Providing evidence to improve practice

Individual study: Responses of riparian plants to flooding in free-flowing and regulated boreal rivers within the Ume River system, northern Sweden

Published source details

Johansson M.E. & Nilsson C. (2002) Responses of riparian plants to flooding in free-flowing and regulated boreal rivers: an experimental study. Journal of Applied Ecology, 39, 971-986

Summary

River regulation has resulted in extensively changes to natural rivers and associated environments. Riparian plant communities in regulated rivers often have lower species richness and reduced cover compared with free-flowing rivers. During recent years the importance of natural flooding for maintaining river ecosystems has become more widely appreciated and artificial flooding has been used as a means of river rehabilitation. However, few studies have been made to determine the influence of contrasting water-level regimes on plant performance in order to develop guidelines for river restoration.

Study area: A study was undertaken in the Ume River system in northern Sweden examining growth and survival of transplanted individuals of four riparian plant species over two years (1993-1994) on four free-flowing and four regulated riverbank sites. Along these riverbanks vegetation is characteristically zoned, with riparian forest at the top of the banks, then willow Salix-dominated shrub vegetation, a herb and grass-dominated zone and finally a graminoid belt dominated by various sedge Carex species.

Study species: The four plant species selected for the study were chosen as dominant plants of each of the different riverbank zones: downy birch Betula pubescens (representative of riparian forest); meadowsweet Filipendula ulmaria (a tall herb common in mid-elevations); autumnal hawkbit Leontodon autumnalis (a rosette forming herb often found in disturbed patches at mid-elevations); and slender tufted sedge Carex acuta (representative of the lowermost part of the riverbank were it often forms dense stands).

Experimental design: Eight riverbank sites within the Ume River system were chosen and situated along:

i) two free-flowing small rivers with a pronounced but short spring flood (hereafter FS1 and FS2)

ii) a large free-flowing river with a longer spring flood (FL1 and FL2)

iii) two run-of-river impoundments with an extremely variable water level (RI1 and RI2)

iv) two storage reservoirs with a flood during the latter part of the summer (SR1 and SR2)

To estimate as best as possible water-level variation, the criteria for selecting a site were that it should: be located close to a daily recording water-level gauge; have no tributaries larger than second order streams entering the stretch between the study site and the gauge; have banks gradually sloping and only moderately exposed to waves and currents.

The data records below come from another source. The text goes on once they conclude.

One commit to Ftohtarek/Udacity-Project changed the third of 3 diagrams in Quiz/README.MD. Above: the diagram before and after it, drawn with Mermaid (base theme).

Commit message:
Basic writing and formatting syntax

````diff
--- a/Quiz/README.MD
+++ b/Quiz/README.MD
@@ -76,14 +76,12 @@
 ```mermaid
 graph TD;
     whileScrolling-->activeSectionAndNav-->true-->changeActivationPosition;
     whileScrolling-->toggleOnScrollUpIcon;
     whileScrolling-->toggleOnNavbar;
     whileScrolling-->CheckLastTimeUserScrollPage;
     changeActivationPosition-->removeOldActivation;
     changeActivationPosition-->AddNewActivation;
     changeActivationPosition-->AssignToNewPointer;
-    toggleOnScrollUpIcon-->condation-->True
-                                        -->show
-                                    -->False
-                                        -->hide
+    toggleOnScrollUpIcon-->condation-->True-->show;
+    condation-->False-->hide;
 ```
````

At all sites, soils were composed of fine sediments and sand except at the storage reservoirs where stone and gravel dominated a 1-2 m band slightly below the maximum damming level. Bank vegetation was generally dense and continuous at free-flowing sites but patchy at regulated sites.

Plant performance: Average growth rates of Betula and Filipendula, were significantly higher at free-flowing sites than at regulated sites; no consistent differences were found in Carex and Leontodon. Differences among species were generally in accordance with natural distribution patterns along riverbank elevation gradients and with experimental evidence on flooding tolerance, although plants of all species survived and even showed positive growth rates on elevations below their natural range of occurrence.

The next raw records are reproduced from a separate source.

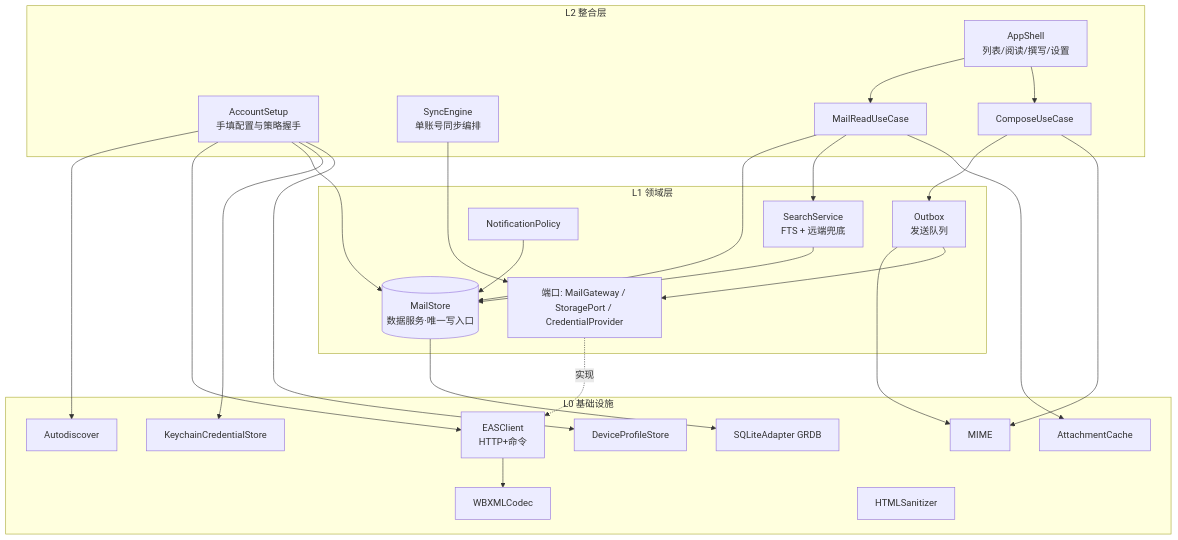
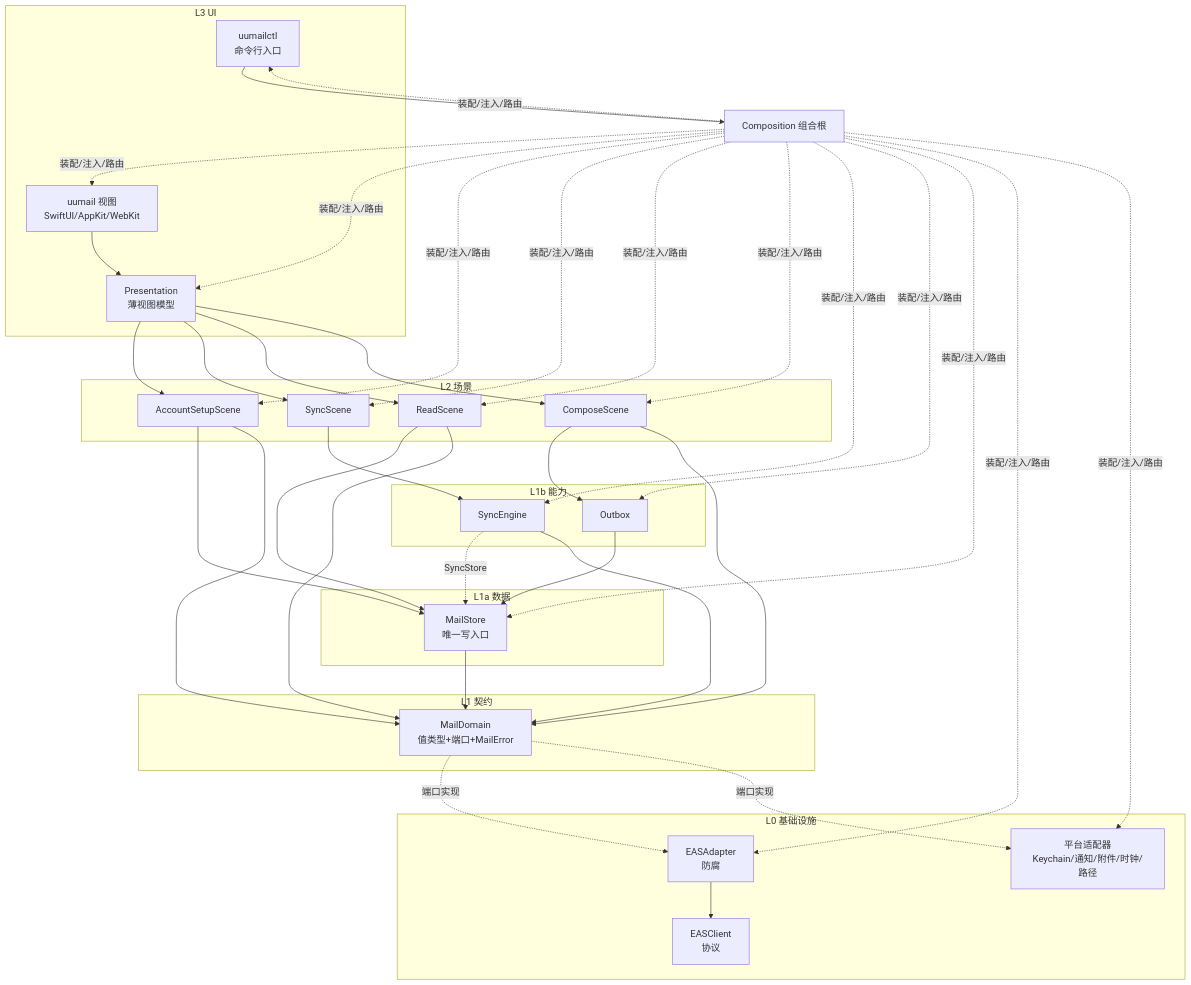
Before and after one commit to chenlong828/uumail: the diagram in doc/design/architecture.md, drawn with Mermaid. The commit also changed other lines of this file and 30 other files, not shown here.

````diff
--- a/doc/design/architecture.md
+++ b/doc/design/architecture.md
@@ -56,39 +65,44 @@
 ```mermaid
 graph TD
-  subgraph L2[L2 整合层]
-    UI[AppShell<br/>列表/阅读/撰写/设置]
-    ACCT[AccountSetup<br/>手填配置与策略握手]
-    SYNC[SyncEngine<br/>单账号同步编排]
-    READ[MailReadUseCase]
-    COMPOSE[ComposeUseCase]
+  subgraph L3[L3 UI]
+    VIEW[uumail 视图<br/>SwiftUI/AppKit/WebKit]
+    PRES[Presentation<br/>薄视图模型]
+    CLI[uumailctl<br/>命令行入口]
   end
-  subgraph L1[L1 领域层]
-    STORE[(MailStore<br/>数据服务·唯一写入口)]
-    OUT[Outbox<br/>发送队列]
-    SEARCH[SearchService<br/>FTS + 远端兜底]
-    NOTIF[NotificationPolicy]
-    PORT[端口: MailGateway / StoragePort / CredentialProvider]
+  subgraph L2[L2 场景]
+    S1[AccountSetupScene]
+    S2[SyncScene]
+    S3[ReadScene]
+    S4[ComposeScene]
+  end
+  subgraph L1b[L1b 能力]
+    SYNC[SyncEngine]
+    OUT[Outbox]
+  end
+  subgraph L1[L1 契约]
+    DOM[MailDomain<br/>值类型+端口+MailError]
+  end
+  subgraph L1a[L1a 数据]
+    STORE[MailStore<br/>唯一写入口]
   end
   subgraph L0[L0 基础设施]
-    EAS[EASClient<br/>HTTP+命令]
-    WBXML[WBXMLCodec]
-    AUTO[Autodiscover]
-    MIME[MIME]
-    DB[SQLiteAdapter GRDB]
-    KC[KeychainCredentialStore]
-    ATT[AttachmentCache]
-    HTML[HTMLSanitizer]
-    DEV[DeviceProfileStore]
+    AD[EASAdapter<br/>防腐]
+    EAS[EASClient<br/>协议]
+    PLAT[平台适配器<br/>Keychain/通知/附件/时钟/路径]
   end
-  UI --> READ & COMPOSE
-  READ --> STORE & SEARCH & ATT
-  COMPOSE --> OUT & MIME
-  ACCT --> AUTO & EAS & STORE & KC & DEV
-  SYNC --> PORT
-  PORT -.实现.-> EAS
-  EAS --> WBXML
-  OUT --> MIME & PORT
-  STORE --> DB
-  SEARCH --> STORE
-  NOTIF --> STORE
+  VIEW --> PRES
+  PRES --> S1 & S2 & S3 & S4
+  S1 --> STORE
+  S2 --> SYNC
+  S3 --> STORE
+  S4 --> OUT
+  SYNC -.SyncStore.-> STORE
+  OUT --> STORE
+  STORE --> DOM
+  SYNC --> DOM
+  S1 & S3 & S4 --> DOM
+  DOM -.端口实现.-> AD & PLAT
+  AD --> EAS
+  ROOT[Composition 组合根] -.装配/注入/路由.-> VIEW & CLI & PRES & S1 & S2 & S3 & S4 & SYNC & OUT & STORE & AD & PLAT
+  CLI --> ROOT
 ```
````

Flood duration and frequency typically reduced performance of all species during all time periods, although to various degrees. Flood events early in the experiment determined the outcome to a high degree at all sites.

Two computer models generated from the experimental data predicted that with an overall reduction in flooding duration and frequency of 50-75%, plant performance of Filipendula at low riverbank elevations increased by about 20-30%, levelling off to zero at the highest elevations. Reductions in summer floods represented about 33-50% of this increase.

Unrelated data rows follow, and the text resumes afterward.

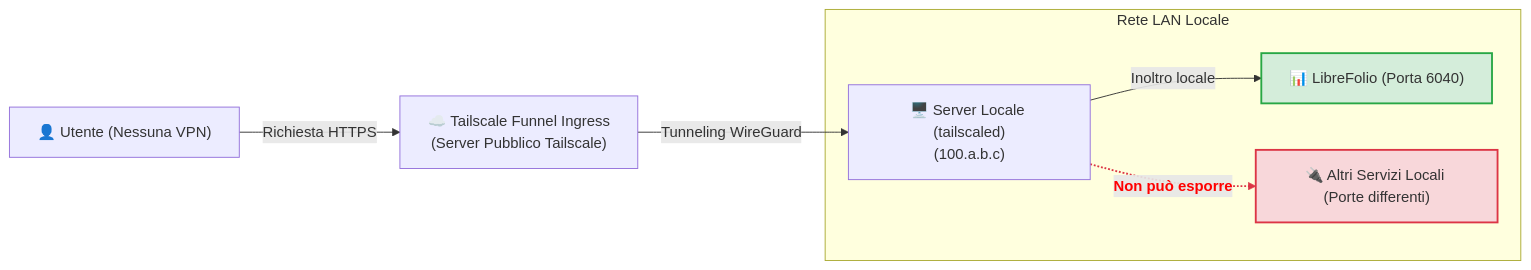
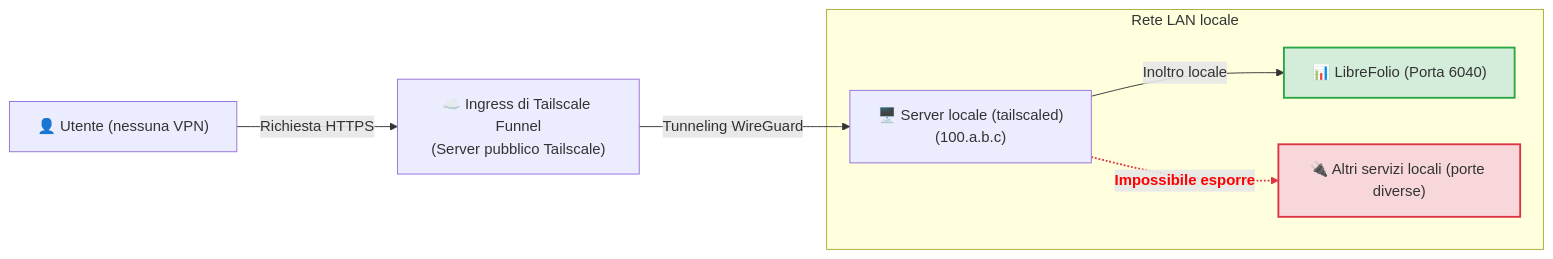
Before and after one commit to Librefolio/LibreFolio: the fourth of 5 diagrams in mkdocs_src/docs/admin/service_exposure.it.md, drawn with Mermaid. The commit also changed other lines of this file and 430 other files, not shown here.

````diff
--- a/mkdocs_src/docs/admin/service_exposure.it.md
+++ b/mkdocs_src/docs/admin/service_exposure.it.md
@@ -296,12 +258,12 @@
 ```mermaid
 graph LR
- User["👤 Utente (Nessuna VPN)"] -->|Richiesta HTTPS| Funnel["☁️ Tailscale Funnel Ingress<br>(Server Pubblico Tailscale)"]
- Funnel -->|Tunneling WireGuard| Server["🖥️ Server Locale (tailscaled)<br>(100.a.b.c)"]
- subgraph LAN ["Rete LAN Locale"]
- Server -->|Inoltro locale| LibreFolio["📊 LibreFolio (Porta 6040)"]
- Server -.->|"<font color='red'><b>Non può esporre</b></font>"| Other["🔌 Altri Servizi Locali (Porte differenti)"]
- end
- style LibreFolio fill:#d4edda,stroke:#28a745,stroke-width:2px;
- style Other fill:#f8d7da,stroke:#dc3545,stroke-width:2px;
- linkStyle 3 stroke:#dc3545,stroke-width:2px;
+    User["👤 Utente (nessuna VPN)"] -->|Richiesta HTTPS| Funnel["☁️ Ingress di Tailscale Funnel<br>(Server pubblico Tailscale)"]
+    Funnel -->|Tunneling WireGuard| Server["🖥️ Server locale (tailscaled)<br>(100.a.b.c)"]
+    subgraph LAN ["Rete LAN locale"]
+        Server -->|Inoltro locale| LibreFolio["📊 LibreFolio (Porta 6040)"]
+        Server -.->|"<font color='red'><b>Impossibile esporre</b></font>"| Other["🔌 Altri servizi locali (porte diverse)"]
+    end
+    style LibreFolio fill:#d4edda,stroke:#28a745,stroke-width:2px;
+    style Other fill:#f8d7da,stroke:#dc3545,stroke-width:2px;
+    linkStyle 3 stroke:#dc3545,stroke-width:2px;
 ```
````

Conclusions: For a range of species, individual plant performance is clearly reduced on banks of impoundments and storage reservoirs due to changes in the water-level regime. Furthermore, model simulations suggests that rather substantial reductions of flood duration and frequency are needed to improve plant performance on riverbanks upstream from dams in impounded rivers. Consequently, successful re-regulation schemes in boreal rivers should include both reductions of summer and winter floods as well as re-introduction of spring flooding.


Note: If using or referring to this published study, please read and quote the original paper.